The recent tragic mass shooting in Lewistown, Maine, once again focused the nation’s attention on the growing menace of guns and firearms in the United States. Planned long before the shooting, about three dozen social work researchers, scholars, and practitioners gathered at the Crown School of Social Work at the University of Chicago on Friday and Saturday, November 3rd and 4th, for a Summit on Social Work’s Role in Gun Violence Prevention as a precursor for the launch of the 14th Grand Challenge for Social Work network that will focus on preventing and reducing gun violence. The event was sponsored by The Silver School of Social Work at New York University and the University of Buffalo School of Social Work, in addition to the Crown School.
Crown School Dean Deborah Gorman-Smith was on hand to welcome attendees and served as chief host along with Catherine Sanders, the Crown School’s Chief of Staff, who assisted with the coordination of the event. Neil Guterman, professor and dean emeritus at the NYU Silver School, was a primary organizer, as was Patricia Logan-Green, an associate professor and associate dean at the University of Buffalo School of Social Work. Dr. Guterman is also a former dean of the Crown School. NYU Silver School Dean Michael Lindsey set the tone for the conference by sharing a compelling story of personal tragedy with gun violence.
Mass shootings are defined as incidents where four or more people are killed or injured. According to Gun Violence Archive, the mass shooting in Lewiston, Maine, was the 565th such event in the United States in 2023, putting the nation on course to exceed the 690 mass shootings in 2021, nearly two a day. There were 647 mass shootings in 2022. Gun Violence Archive began collecting data in 2014, when there were 273 mass shootings. Mass shootings are but one aspect of gun and firearm violence.
According to statistics from Brady United, 117,345 people are shot each year in the United States. That is 327 people each day, and 117 people die from their wounds. 210 survive. Of the 42,654 people who die each year, 16,651 are murdered, and 24,569 commit suicide. Each year, 547 women are killed by their husbands or male dating partners. Every year, 7,957 teenagers and children are shot in the U.S. Of those, 1,130 are murdered, 6,294 survive their gunshot wounds, and 732 die from gun suicide.
Gun safety advocates will be holding our collective breaths today when the Supreme Court takes up the case United States v. Rahimi, deciding whether individuals with protective orders for intimate partners can be denied the right to own a gun or firearm. The Fifth Circuit of the United States Court of Appeals declared the ban unconstitutional because there was no comparable restriction when the Second Amendment was enacted. According to Everytown for Gun Safety, on average, 70 women are killed by an intimate partner each month, two-thirds with a gun or firearm.

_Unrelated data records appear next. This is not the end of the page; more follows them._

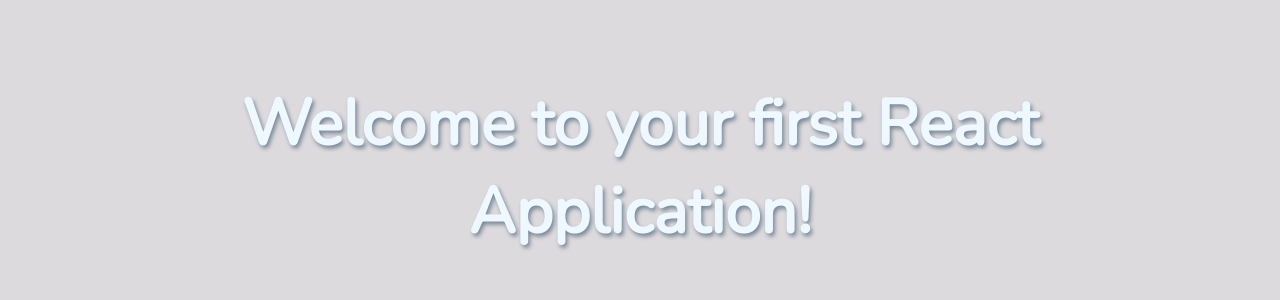
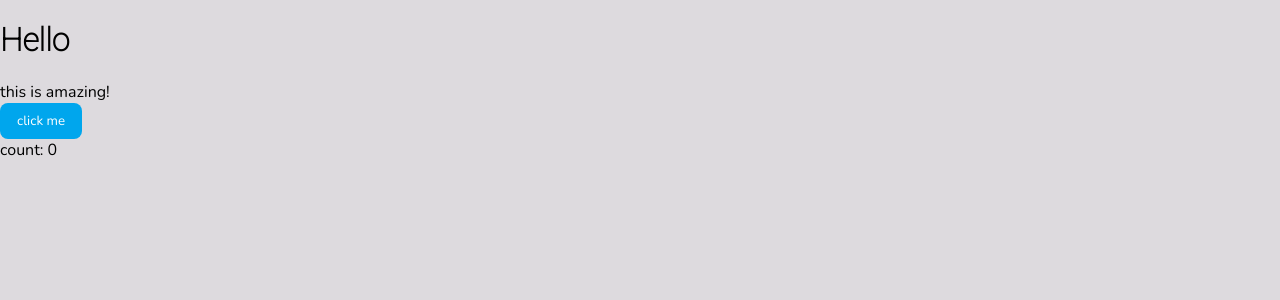
Before and after one commit to gunnarebeling/honey-rae-repairs, a React (Vite) app: page / in a window 1280 px wide. Shown: the top 300 px of the page. Built offline with nearby package versions, Linux system fonts and the light colour scheme.

Commit message:
writing first component

```diff
--- a/src/App.jsx
+++ b/src/App.jsx
@@ -1,3 +1,18 @@
+import { useState } from "react"
+
 export const App = () => {
-  return <div className="welcome">Welcome to your first React Application!</div>
+const [count, setCount] = useState(0)
+
+const handleBtnClick = () => {
+  setCount(count + 1)
+  console.log("clicked");
+
 }
+return <>
+          <h1>Hello</h1>
+          <div>this is amazing!</div>
+          <button className="btn-secondary"onClick={handleBtnClick}>
+            click me
+          </button>
+          <div>count: {count}</div>
+        </>}
```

The Supreme Court opened the floodgates to gun ownership with its 2008 ruling in District of Columbia v. Heller that the Constitution guaranteed individuals the right to own firearms. It further expanded access to gun ownership with its 2022 ruling in New York State Rifle & Pistol Association Inc. v. Bruen by striking down New York’s restrictions on the right to carry concealed weapons. The Court ruled requiring an individual to show a special need to carry a concealed weapon violated the 14th Amendment. Justice Samuel Alito wrote a concurring opinion asserting that the effect of guns on American society was irrelevant to the issue.
The originalist perspective of the conservative majority on the Supreme Court today—that only laws that existed at the time of the adoption of the Constitution are legitimate—will have a profound impact on today’s society. Summit proceedings are being compiled and will be shared in the coming weeks. The social work profession must not only address these challenges through science and research but also must increase its engagement with the political arena if we are to have an impact on policy and legislation. Much is at stake in the coming years.